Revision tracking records
□ □ □ □ □ □ □
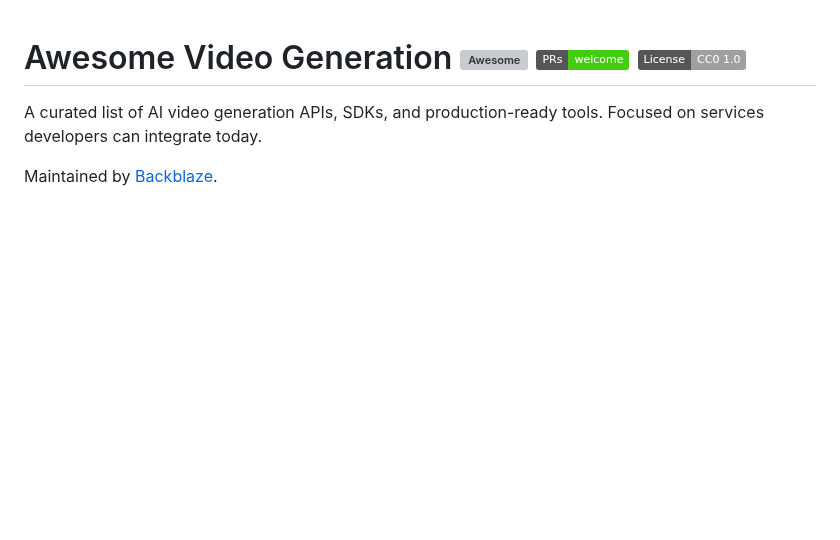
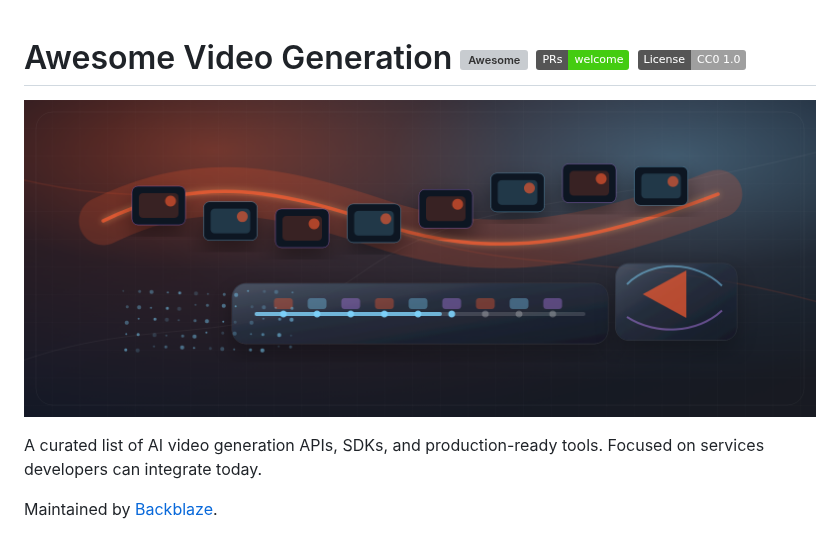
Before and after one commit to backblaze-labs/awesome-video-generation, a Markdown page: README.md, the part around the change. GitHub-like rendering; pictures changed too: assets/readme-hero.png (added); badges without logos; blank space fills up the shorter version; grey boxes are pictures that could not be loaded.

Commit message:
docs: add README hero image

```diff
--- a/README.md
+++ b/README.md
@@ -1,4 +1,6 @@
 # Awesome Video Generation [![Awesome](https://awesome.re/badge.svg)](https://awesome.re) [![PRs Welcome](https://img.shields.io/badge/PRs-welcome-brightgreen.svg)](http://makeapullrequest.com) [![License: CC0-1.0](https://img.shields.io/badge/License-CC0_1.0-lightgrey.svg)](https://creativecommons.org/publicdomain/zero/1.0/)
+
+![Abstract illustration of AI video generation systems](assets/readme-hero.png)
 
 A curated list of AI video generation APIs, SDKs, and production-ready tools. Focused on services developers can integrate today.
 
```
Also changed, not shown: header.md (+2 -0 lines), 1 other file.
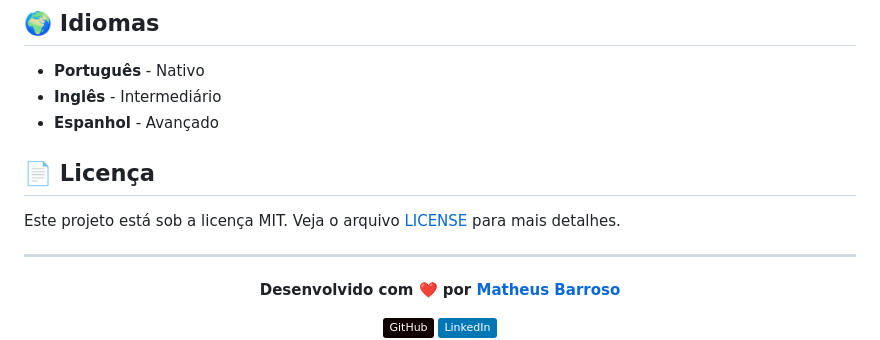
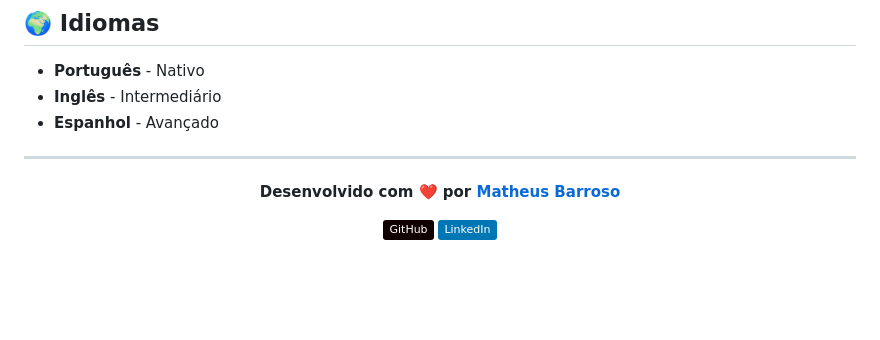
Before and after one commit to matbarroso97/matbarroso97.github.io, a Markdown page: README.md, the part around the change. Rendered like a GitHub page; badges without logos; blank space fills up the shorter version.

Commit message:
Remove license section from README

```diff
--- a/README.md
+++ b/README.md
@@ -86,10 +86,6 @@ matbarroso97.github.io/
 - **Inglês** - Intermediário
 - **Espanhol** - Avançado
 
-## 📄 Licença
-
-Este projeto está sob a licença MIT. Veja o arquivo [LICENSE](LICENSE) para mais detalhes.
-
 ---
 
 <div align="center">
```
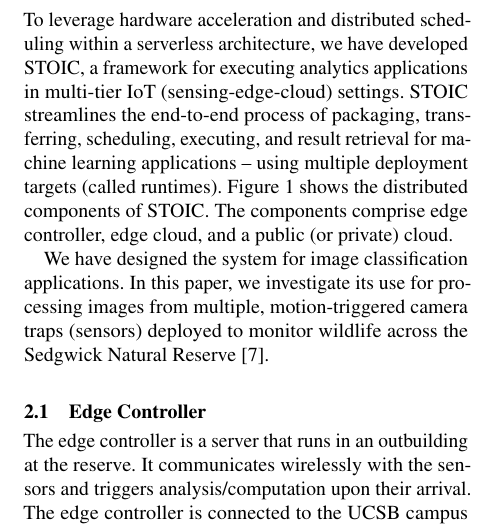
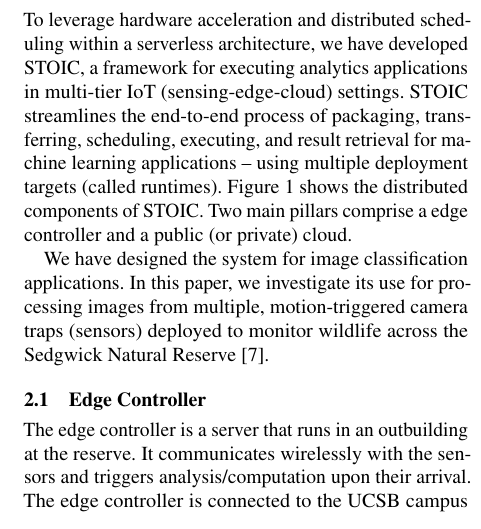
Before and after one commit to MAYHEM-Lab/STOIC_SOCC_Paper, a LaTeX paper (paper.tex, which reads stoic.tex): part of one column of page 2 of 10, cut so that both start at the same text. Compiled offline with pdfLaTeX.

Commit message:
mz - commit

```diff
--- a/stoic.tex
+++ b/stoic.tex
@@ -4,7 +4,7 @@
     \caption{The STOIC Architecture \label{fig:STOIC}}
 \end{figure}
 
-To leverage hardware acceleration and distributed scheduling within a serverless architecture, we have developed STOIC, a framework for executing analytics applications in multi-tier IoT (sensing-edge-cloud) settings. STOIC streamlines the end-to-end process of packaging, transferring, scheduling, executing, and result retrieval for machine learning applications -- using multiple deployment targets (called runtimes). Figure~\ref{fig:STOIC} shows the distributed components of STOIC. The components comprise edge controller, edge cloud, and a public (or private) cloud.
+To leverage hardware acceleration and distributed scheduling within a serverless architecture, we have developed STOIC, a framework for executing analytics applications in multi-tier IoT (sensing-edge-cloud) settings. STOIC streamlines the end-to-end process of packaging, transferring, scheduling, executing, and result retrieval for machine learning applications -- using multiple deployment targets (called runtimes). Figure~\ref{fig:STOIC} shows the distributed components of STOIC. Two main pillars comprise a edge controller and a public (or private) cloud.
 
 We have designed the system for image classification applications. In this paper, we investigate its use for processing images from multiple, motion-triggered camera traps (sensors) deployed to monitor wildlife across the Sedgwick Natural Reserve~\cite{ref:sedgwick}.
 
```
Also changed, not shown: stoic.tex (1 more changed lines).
□ □ □ □ □ □ □
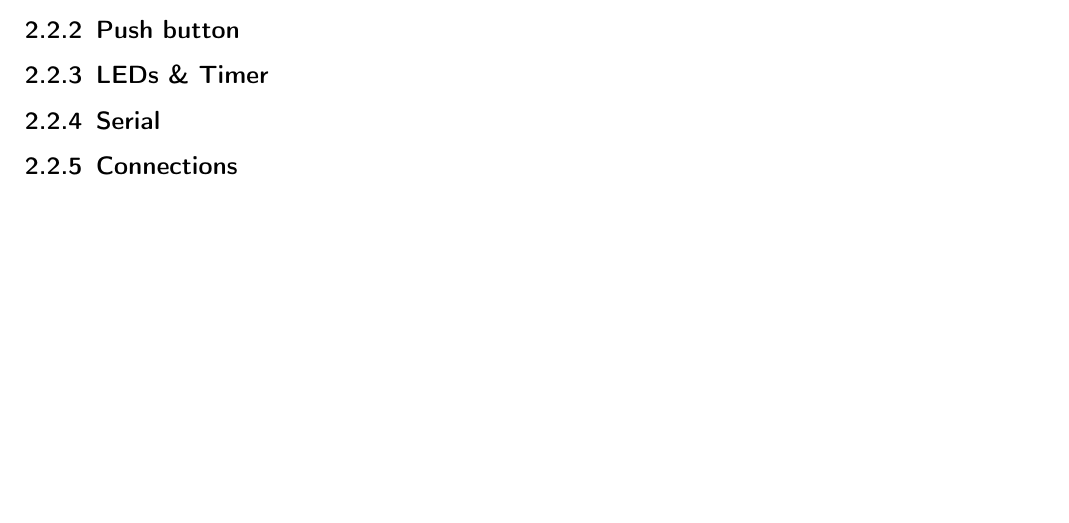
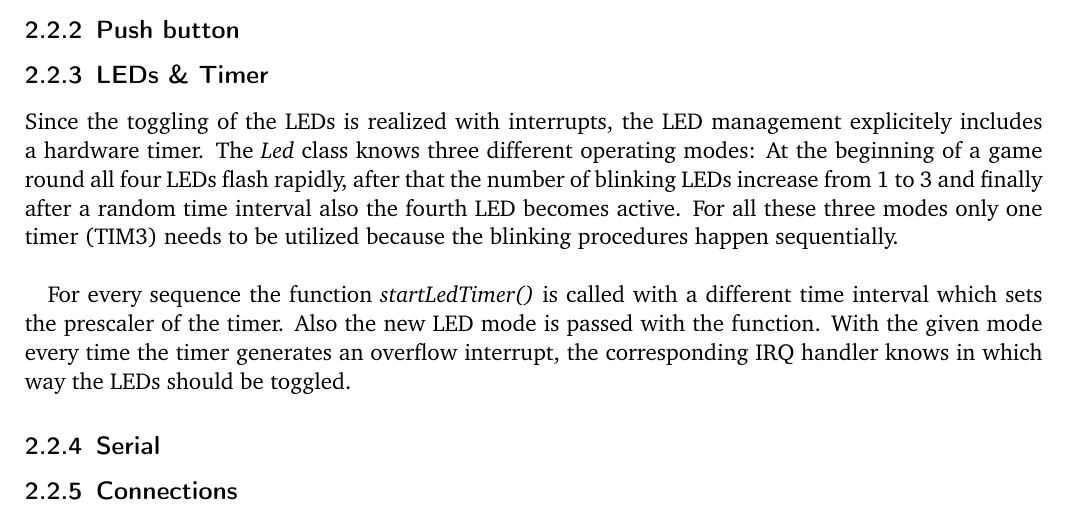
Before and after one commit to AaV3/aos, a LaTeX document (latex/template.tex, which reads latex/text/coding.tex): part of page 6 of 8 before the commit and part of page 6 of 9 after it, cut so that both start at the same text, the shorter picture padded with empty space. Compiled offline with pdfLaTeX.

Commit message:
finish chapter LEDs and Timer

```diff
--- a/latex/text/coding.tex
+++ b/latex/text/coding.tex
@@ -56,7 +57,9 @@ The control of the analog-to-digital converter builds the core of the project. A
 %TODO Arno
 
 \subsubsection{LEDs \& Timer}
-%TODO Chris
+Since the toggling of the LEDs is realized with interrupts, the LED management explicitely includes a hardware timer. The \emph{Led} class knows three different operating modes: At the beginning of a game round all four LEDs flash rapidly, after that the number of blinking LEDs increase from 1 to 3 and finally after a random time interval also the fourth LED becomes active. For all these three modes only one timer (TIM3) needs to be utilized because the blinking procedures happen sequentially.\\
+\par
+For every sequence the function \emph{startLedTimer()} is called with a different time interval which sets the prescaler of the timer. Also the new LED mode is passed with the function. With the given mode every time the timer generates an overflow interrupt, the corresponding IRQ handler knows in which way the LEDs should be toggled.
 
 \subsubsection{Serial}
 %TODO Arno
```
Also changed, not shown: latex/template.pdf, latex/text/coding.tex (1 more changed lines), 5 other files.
□ □ □ □ □ □ □
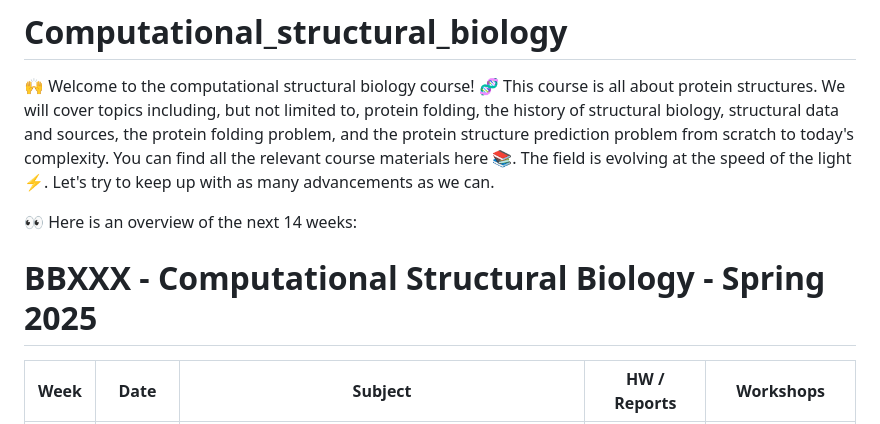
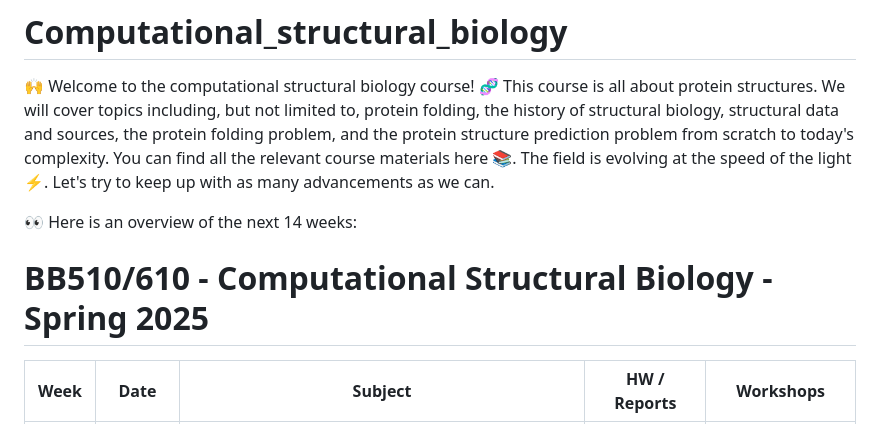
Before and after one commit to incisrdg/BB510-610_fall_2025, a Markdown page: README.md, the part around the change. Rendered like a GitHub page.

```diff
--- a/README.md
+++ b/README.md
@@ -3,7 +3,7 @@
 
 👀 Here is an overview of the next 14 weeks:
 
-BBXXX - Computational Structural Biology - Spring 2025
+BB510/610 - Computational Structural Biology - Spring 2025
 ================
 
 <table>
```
□ □ □ □ □ □ □
PROBLEM ▸
Only one number is expected: the count of lines above that contain the string "shown".

EXERCISE RESPONSE ▸
3